WILMINGTON, NC (WECT) - This week's sunny skies and warm temperatures have made for a great stretch of beach weather. However, there have been a rise in one particular marine animal hanging out along our shores.
Stingrays are commonly seen in coastal waters buried in the sand, only needing to move with the sway of the tide. These timid, shellfish-eating cousins of the shark inflict excruciating pain on thousands of swimmers in the United States each year, including a handful of injuries just this week.
Outreach Coordinator at the Fort Fisher Aquarium, Any Gould, said, "They love to eat things like shrimp, clams, worms…anything they can find along the ocean bottom."
And, no… Gould isn't describing a seafood lover. He's talking about stingrays.
Gould explained, "They love to swim around right there near the shore and in tidal creeks behind the islands, so basically anywhere you're swimming around, you could be near stingrays."
These creatures sure are cruising along the shores of southeast North Carolina beaches, especially now during the warm, summer months.

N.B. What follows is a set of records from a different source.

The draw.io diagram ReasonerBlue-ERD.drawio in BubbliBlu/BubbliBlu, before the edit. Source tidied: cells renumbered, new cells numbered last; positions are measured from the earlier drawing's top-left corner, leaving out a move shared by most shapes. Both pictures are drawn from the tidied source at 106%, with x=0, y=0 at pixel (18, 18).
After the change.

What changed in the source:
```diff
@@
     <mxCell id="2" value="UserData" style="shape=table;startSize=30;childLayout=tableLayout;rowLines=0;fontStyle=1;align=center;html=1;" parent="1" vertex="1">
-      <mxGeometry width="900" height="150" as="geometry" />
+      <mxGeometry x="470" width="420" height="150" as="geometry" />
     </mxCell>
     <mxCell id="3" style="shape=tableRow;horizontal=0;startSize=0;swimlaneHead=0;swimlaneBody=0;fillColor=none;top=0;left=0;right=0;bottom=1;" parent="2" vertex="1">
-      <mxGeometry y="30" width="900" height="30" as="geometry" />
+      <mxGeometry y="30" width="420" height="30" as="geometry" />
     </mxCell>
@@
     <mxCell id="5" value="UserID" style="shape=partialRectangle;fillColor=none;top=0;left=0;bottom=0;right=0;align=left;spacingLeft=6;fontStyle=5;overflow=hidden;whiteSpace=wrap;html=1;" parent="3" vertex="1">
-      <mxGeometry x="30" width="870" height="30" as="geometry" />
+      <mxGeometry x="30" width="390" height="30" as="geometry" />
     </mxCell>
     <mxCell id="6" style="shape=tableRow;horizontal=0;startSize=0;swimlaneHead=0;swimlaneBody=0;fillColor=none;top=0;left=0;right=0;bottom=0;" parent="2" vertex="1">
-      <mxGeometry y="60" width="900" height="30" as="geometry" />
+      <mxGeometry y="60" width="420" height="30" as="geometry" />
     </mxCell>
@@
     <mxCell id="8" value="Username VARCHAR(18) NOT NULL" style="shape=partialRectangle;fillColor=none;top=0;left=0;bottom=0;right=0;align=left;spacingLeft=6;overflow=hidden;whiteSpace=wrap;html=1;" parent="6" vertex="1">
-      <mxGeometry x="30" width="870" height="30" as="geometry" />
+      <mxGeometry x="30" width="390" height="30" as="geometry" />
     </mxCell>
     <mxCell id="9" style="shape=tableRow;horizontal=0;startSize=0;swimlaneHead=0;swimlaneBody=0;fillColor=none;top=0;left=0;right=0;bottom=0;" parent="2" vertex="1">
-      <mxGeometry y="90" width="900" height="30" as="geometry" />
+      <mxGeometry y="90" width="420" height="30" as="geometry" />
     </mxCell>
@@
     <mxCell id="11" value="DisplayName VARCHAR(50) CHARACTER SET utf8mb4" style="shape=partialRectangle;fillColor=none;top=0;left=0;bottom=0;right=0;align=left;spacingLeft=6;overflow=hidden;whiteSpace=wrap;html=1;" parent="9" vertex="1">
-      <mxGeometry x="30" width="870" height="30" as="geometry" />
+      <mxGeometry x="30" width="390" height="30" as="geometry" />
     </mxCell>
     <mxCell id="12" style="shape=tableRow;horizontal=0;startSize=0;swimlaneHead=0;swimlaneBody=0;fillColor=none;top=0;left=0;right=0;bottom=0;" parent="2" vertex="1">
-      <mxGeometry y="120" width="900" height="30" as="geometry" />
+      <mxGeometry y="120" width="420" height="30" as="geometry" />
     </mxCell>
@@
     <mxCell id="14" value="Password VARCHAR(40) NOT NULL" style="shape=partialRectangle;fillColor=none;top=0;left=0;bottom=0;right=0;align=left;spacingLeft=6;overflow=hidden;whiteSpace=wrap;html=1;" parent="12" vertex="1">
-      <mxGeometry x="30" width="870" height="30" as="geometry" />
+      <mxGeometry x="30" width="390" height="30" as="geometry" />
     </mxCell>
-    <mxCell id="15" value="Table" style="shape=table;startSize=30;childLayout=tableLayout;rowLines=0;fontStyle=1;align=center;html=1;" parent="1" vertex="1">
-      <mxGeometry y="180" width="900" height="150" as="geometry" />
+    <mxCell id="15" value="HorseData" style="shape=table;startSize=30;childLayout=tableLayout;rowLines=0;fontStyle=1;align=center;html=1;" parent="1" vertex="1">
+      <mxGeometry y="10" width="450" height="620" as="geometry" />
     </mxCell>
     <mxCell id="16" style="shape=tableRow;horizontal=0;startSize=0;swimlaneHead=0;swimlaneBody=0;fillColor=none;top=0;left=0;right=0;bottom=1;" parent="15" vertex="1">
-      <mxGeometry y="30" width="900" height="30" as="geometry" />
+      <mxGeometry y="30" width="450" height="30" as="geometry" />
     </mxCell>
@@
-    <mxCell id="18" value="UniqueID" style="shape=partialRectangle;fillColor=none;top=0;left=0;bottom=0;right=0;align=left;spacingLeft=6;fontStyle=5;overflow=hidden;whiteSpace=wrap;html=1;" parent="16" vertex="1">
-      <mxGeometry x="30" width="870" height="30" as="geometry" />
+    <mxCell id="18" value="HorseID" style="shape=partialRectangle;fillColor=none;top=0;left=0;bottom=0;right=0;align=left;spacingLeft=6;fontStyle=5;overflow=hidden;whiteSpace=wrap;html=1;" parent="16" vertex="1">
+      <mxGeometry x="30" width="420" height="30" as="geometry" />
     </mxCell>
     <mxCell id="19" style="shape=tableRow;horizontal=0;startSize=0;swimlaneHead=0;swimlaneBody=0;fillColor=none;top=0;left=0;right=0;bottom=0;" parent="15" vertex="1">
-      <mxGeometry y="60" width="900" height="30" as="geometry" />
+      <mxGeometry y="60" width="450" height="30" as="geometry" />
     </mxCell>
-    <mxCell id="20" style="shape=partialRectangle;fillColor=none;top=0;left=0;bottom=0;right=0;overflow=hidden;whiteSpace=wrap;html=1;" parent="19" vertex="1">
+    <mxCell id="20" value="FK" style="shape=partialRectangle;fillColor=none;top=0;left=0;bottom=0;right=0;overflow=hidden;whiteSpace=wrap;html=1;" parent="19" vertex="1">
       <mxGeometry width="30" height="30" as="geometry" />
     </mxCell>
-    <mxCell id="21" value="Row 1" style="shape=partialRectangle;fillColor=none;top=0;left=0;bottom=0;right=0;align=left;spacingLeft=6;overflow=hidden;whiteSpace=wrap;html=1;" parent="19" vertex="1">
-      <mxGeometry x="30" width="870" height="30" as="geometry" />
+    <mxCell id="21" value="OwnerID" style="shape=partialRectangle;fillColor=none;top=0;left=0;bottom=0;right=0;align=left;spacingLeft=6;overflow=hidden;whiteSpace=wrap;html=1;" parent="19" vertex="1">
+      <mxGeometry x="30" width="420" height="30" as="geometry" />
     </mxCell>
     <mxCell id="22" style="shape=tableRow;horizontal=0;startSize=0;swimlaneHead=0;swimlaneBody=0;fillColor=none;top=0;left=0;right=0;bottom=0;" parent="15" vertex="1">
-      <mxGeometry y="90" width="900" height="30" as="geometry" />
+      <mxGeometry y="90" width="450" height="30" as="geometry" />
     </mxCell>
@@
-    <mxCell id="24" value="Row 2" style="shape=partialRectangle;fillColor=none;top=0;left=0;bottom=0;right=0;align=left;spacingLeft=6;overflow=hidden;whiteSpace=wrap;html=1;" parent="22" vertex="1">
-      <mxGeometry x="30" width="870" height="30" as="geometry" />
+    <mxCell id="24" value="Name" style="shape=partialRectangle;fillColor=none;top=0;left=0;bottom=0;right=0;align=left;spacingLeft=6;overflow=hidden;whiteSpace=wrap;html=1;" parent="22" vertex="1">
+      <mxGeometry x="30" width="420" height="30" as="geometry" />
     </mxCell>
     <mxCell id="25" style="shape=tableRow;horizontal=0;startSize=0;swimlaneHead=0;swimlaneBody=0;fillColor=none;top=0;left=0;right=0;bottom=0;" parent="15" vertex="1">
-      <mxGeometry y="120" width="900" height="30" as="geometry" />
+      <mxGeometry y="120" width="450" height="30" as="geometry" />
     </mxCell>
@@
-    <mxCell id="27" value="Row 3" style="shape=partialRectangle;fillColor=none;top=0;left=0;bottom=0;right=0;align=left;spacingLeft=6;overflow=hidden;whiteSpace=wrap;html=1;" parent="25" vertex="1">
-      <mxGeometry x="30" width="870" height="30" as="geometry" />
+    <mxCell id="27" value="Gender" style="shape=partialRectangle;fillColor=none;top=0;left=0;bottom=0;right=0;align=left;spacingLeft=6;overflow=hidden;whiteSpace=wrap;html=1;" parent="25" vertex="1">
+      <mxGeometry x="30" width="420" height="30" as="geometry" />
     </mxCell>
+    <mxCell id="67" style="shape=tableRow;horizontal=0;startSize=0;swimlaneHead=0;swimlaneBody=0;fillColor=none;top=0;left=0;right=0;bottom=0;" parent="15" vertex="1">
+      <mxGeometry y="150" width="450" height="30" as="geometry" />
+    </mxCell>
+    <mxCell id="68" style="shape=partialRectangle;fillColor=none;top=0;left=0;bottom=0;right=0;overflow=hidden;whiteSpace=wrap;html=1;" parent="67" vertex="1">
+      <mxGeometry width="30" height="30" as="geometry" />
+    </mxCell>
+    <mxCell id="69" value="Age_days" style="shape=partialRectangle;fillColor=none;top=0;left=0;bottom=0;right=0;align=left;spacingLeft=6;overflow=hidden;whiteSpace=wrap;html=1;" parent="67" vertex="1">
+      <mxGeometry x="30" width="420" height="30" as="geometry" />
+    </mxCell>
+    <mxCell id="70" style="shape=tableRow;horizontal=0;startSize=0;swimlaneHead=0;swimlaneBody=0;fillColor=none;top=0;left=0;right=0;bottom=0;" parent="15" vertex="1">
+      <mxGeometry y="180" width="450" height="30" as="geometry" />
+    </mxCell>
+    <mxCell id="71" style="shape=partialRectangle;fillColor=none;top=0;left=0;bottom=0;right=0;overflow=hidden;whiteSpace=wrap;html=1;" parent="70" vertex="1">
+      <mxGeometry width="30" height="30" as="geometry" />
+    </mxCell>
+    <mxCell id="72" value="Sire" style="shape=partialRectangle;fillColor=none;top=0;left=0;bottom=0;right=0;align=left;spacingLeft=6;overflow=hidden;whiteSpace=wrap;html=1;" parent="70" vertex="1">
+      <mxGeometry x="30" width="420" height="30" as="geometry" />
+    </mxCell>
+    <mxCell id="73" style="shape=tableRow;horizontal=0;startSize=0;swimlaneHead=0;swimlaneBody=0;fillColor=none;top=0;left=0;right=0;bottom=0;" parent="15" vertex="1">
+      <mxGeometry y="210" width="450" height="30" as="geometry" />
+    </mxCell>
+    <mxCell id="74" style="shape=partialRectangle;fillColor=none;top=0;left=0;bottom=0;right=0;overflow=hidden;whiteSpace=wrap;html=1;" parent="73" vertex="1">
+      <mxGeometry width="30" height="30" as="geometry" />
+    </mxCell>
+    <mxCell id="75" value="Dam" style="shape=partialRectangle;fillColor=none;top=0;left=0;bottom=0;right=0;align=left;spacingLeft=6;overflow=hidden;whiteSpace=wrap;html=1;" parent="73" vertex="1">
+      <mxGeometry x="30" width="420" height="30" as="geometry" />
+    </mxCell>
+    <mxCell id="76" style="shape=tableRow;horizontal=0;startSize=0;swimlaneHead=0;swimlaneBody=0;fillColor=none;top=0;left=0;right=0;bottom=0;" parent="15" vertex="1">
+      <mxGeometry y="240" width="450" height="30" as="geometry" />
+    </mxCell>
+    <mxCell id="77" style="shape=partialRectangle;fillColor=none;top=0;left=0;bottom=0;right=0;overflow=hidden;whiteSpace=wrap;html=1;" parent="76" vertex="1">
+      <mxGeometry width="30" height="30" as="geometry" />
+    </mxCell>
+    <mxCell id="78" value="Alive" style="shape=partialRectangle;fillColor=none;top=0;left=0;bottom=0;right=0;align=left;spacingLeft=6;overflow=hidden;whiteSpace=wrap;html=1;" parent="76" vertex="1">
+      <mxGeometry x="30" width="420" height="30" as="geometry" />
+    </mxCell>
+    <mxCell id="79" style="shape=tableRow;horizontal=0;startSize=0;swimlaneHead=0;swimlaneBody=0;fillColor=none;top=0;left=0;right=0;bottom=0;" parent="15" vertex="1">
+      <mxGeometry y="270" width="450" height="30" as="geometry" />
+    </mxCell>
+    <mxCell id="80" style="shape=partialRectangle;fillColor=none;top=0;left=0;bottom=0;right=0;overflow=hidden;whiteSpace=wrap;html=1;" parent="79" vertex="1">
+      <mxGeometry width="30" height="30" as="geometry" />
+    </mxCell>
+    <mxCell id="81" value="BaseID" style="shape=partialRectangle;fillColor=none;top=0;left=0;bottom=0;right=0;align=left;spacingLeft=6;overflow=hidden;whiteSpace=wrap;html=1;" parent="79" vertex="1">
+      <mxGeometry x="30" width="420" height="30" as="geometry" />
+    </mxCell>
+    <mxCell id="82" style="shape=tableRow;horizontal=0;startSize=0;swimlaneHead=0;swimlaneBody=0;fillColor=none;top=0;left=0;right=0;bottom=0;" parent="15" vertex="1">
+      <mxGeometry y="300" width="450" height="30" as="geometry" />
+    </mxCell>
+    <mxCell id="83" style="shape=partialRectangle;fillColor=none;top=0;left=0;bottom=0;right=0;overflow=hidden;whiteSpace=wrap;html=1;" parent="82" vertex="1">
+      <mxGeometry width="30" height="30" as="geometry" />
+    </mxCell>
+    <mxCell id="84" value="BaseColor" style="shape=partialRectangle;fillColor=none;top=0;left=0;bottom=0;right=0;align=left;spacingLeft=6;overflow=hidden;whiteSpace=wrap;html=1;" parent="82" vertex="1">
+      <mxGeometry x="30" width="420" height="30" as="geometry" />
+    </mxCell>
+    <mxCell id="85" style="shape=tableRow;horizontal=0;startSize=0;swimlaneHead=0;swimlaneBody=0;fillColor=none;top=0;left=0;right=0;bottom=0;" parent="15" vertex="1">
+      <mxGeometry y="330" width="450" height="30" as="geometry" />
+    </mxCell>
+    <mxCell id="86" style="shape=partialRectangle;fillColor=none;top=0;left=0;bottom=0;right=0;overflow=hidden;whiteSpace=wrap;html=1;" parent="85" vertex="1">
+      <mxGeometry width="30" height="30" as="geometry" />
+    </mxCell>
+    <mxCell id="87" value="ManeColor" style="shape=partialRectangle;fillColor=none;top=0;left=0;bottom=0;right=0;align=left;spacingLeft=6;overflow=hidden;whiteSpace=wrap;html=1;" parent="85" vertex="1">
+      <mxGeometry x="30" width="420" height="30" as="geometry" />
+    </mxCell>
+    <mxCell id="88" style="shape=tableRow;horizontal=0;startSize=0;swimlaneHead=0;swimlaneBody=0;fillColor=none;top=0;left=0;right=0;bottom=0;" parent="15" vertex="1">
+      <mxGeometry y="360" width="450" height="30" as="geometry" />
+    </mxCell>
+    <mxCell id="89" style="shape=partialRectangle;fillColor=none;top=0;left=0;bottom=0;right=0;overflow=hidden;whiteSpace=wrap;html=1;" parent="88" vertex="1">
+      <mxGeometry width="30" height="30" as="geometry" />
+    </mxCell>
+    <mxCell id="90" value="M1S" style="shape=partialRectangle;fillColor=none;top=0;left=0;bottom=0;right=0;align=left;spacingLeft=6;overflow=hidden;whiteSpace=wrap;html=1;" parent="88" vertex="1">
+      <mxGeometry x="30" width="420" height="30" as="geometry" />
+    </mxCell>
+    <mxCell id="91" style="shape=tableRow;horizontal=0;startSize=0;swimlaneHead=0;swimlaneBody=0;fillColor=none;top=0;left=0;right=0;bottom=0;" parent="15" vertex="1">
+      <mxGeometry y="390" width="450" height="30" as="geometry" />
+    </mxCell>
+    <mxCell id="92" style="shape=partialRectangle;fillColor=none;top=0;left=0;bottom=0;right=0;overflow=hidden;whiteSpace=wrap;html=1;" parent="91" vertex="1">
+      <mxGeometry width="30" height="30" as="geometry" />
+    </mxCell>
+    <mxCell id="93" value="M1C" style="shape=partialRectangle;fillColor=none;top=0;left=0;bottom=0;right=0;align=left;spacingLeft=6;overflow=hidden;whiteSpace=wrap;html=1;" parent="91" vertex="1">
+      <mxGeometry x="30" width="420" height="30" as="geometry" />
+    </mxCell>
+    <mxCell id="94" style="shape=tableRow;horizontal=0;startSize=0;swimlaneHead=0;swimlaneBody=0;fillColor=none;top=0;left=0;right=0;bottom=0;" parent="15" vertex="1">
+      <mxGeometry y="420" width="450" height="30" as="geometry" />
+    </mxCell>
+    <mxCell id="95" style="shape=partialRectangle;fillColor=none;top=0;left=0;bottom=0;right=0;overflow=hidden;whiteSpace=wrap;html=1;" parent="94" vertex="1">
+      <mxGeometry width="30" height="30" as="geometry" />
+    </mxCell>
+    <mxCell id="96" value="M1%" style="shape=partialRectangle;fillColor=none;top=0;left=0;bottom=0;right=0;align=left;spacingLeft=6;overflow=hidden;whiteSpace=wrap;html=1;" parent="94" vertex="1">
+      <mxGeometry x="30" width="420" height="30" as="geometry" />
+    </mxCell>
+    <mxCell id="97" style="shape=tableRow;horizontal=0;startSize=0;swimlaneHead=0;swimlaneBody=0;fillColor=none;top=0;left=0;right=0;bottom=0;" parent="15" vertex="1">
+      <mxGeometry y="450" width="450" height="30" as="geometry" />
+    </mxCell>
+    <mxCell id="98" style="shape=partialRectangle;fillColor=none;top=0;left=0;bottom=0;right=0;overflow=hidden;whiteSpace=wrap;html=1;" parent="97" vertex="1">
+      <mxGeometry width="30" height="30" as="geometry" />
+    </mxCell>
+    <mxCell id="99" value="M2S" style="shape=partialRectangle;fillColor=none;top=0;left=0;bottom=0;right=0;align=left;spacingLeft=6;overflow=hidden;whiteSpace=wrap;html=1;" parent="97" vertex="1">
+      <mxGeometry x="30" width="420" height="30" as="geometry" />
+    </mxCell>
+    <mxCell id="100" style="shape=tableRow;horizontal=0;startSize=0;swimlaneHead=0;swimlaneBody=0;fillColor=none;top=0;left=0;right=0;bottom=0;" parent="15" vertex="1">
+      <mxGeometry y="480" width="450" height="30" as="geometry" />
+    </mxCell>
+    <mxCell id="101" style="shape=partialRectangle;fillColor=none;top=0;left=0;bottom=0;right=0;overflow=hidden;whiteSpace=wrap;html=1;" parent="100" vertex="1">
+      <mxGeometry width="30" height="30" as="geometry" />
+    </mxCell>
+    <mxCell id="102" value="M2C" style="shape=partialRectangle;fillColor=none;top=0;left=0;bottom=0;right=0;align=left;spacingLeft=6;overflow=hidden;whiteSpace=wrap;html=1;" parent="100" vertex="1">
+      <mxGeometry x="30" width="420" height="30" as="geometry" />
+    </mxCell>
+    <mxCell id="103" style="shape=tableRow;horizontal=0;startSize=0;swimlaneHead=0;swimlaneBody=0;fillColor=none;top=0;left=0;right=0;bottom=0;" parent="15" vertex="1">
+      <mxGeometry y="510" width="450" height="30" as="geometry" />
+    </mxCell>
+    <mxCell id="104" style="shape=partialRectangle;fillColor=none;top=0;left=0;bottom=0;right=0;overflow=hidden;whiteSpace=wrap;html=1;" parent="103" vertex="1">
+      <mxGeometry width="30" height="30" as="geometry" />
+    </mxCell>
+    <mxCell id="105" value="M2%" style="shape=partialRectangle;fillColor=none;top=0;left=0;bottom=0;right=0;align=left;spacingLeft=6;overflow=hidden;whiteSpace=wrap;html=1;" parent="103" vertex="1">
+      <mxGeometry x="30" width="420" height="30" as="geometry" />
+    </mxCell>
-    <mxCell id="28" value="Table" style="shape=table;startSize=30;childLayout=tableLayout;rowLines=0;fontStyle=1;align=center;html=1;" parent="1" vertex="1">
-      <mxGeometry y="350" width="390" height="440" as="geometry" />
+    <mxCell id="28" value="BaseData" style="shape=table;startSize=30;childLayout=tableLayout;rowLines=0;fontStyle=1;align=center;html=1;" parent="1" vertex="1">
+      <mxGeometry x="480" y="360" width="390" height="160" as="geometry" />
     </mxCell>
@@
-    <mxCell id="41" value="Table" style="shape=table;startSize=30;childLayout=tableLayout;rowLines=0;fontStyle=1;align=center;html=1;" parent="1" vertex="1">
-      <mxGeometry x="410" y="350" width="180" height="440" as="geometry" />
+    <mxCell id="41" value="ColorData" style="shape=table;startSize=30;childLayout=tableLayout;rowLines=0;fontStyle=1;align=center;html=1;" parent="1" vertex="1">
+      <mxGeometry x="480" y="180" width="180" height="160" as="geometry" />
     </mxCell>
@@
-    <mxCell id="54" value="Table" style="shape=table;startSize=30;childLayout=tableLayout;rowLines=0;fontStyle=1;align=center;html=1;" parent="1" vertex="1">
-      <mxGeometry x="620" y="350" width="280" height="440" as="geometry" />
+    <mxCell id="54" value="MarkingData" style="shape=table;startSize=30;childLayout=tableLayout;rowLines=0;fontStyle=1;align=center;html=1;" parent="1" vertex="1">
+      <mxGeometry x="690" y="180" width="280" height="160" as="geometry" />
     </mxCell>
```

Wrightsville Beach Ocean Rescue Captain, Jeremy Owens, said, "Yesterday, we had six stringray punctures on the beach. We transported one individual to the hospital."
That's right. Six stings in one day!
Owens said, "That's the most we've ever seen in one day, for sure."
Several more reports of the unfriendly stingray encounters came in today. Owens said people should be weary of the rays' powerful barb that can cause serious injuries.
Owens added, "If you're having difficulty breathing, tightness of the throat, an allergic reaction, that's a medical emergency and you need to call 911. If you're out at the beach, come up to one of the lifeguards. We'll soak your foot or whatever has been stung in warm water to help alleviate the pain."
If you're one of the many who want to go enjoy the cool waters of the Atlantic Ocean, W.B. Ocean Rescue officials and lifeguards have one simple tip for you to scare away those stingrays. It's called the Stingray Shuffle!
Gould said when the stringrays hear the sand kicking up, they'll swim away and mind their own business.
Gould added, "They're out there looking for food. They're not out there to come and sting us. That's just their defense if we come too close and have any interaction like that, but they're definitely not aggressive."
Gould also listed several reasons stingray stings have been on the rise. He said stingrays are more active in warmer waters, there are more people in the water enjoying their summer, and there has been a noticeable drop in the population of sharks in our area, which are the stingray's main predator.